Supplied records START
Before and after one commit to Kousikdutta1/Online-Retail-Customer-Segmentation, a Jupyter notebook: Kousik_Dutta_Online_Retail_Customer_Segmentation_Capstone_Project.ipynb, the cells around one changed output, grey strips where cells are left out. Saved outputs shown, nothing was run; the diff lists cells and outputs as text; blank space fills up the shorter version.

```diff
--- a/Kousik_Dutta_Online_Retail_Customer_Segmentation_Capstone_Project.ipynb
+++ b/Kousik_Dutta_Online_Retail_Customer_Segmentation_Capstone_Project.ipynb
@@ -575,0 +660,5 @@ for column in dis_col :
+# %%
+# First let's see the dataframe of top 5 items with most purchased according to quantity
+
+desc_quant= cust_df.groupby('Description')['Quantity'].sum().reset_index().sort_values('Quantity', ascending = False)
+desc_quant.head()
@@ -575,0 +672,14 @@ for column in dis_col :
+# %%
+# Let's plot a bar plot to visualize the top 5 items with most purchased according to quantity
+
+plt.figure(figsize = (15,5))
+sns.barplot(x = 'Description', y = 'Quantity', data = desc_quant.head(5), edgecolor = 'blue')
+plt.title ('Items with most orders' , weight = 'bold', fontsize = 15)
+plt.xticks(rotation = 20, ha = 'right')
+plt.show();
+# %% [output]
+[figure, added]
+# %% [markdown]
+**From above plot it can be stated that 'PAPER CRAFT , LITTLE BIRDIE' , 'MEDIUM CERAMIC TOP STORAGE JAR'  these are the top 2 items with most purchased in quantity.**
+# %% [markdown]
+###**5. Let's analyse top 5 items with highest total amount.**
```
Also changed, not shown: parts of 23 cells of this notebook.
Supplied records END
What to produce:
Every entry must be output again exactly as it was given.

Result:
Before and after one commit to Kousikdutta1/Online-Retail-Customer-Segmentation, a Jupyter notebook: Kousik_Dutta_Online_Retail_Customer_Segmentation_Capstone_Project.ipynb, the cells around one changed output, grey strips where cells are left out. Saved outputs shown, nothing was run; the diff lists cells and outputs as text; blank space fills up the shorter version.

```diff
--- a/Kousik_Dutta_Online_Retail_Customer_Segmentation_Capstone_Project.ipynb
+++ b/Kousik_Dutta_Online_Retail_Customer_Segmentation_Capstone_Project.ipynb
@@ -575,0 +660,5 @@ for column in dis_col :
+# %%
+# First let's see the dataframe of top 5 items with most purchased according to quantity
+
+desc_quant= cust_df.groupby('Description')['Quantity'].sum().reset_index().sort_values('Quantity', ascending = False)
+desc_quant.head()
@@ -575,0 +672,14 @@ for column in dis_col :
+# %%
+# Let's plot a bar plot to visualize the top 5 items with most purchased according to quantity
+
+plt.figure(figsize = (15,5))
+sns.barplot(x = 'Description', y = 'Quantity', data = desc_quant.head(5), edgecolor = 'blue')
+plt.title ('Items with most orders' , weight = 'bold', fontsize = 15)
+plt.xticks(rotation = 20, ha = 'right')
+plt.show();
+# %% [output]
+[figure, added]
+# %% [markdown]
+**From above plot it can be stated that 'PAPER CRAFT , LITTLE BIRDIE' , 'MEDIUM CERAMIC TOP STORAGE JAR'  these are the top 2 items with most purchased in quantity.**
+# %% [markdown]
+###**5. Let's analyse top 5 items with highest total amount.**
```
Also changed, not shown: parts of 23 cells of this notebook.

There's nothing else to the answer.